PROBLEM DESCRIPTION
Extract every entry word for word. Skip the pictures.

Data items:
Content starts
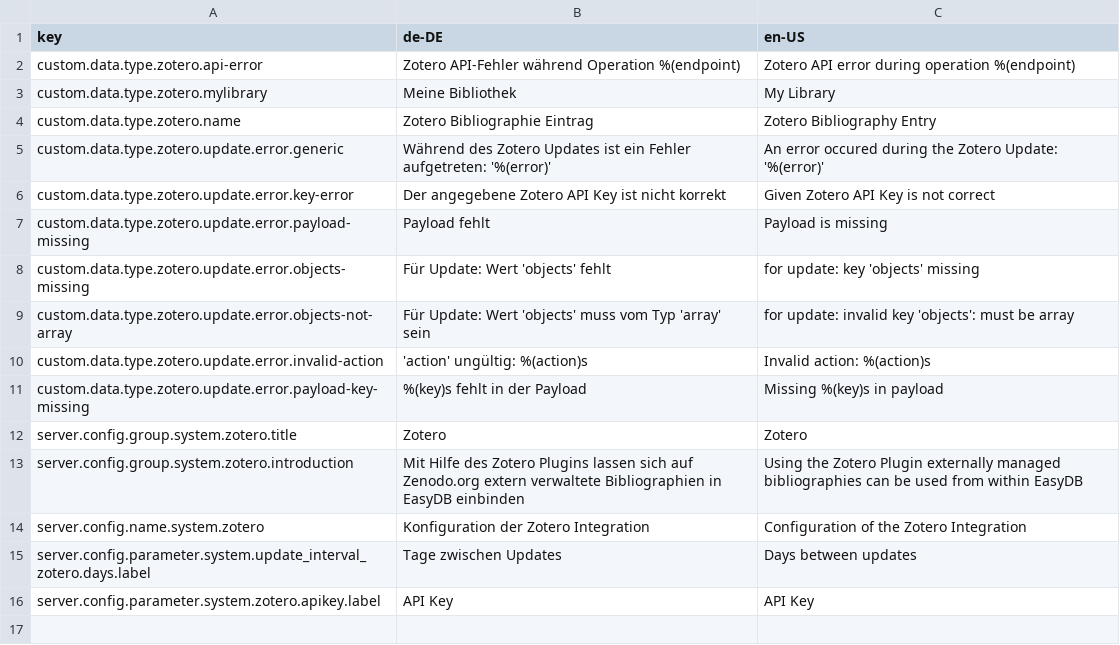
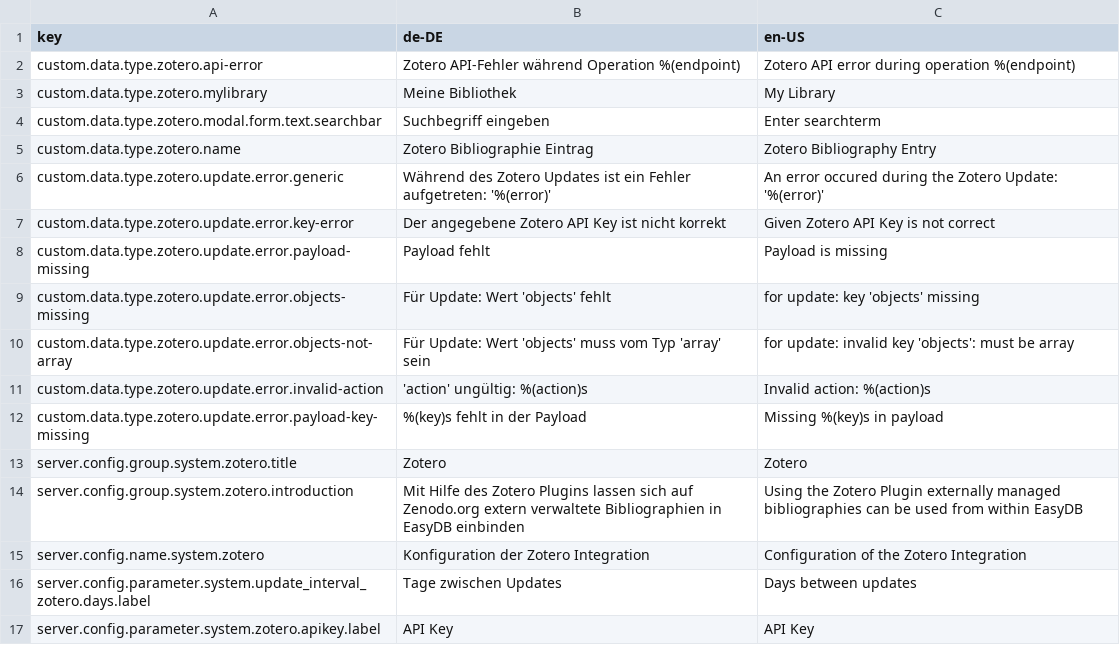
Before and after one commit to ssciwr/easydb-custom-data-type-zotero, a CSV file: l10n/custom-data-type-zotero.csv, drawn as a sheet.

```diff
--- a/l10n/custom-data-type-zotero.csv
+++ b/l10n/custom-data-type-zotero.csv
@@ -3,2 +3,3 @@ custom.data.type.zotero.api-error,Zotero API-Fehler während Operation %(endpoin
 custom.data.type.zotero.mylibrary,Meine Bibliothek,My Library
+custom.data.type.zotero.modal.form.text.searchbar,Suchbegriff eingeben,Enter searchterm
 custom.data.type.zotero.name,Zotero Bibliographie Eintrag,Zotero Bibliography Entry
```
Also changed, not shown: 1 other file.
Content ends
RESPONSE TO THIS TASK
Before and after one commit to ssciwr/easydb-custom-data-type-zotero, a CSV file: l10n/custom-data-type-zotero.csv, drawn as a sheet.

```diff
--- a/l10n/custom-data-type-zotero.csv
+++ b/l10n/custom-data-type-zotero.csv
@@ -3,2 +3,3 @@ custom.data.type.zotero.api-error,Zotero API-Fehler während Operation %(endpoin
 custom.data.type.zotero.mylibrary,Meine Bibliothek,My Library
+custom.data.type.zotero.modal.form.text.searchbar,Suchbegriff eingeben,Enter searchterm
 custom.data.type.zotero.name,Zotero Bibliographie Eintrag,Zotero Bibliography Entry
```
Also changed, not shown: 1 other file.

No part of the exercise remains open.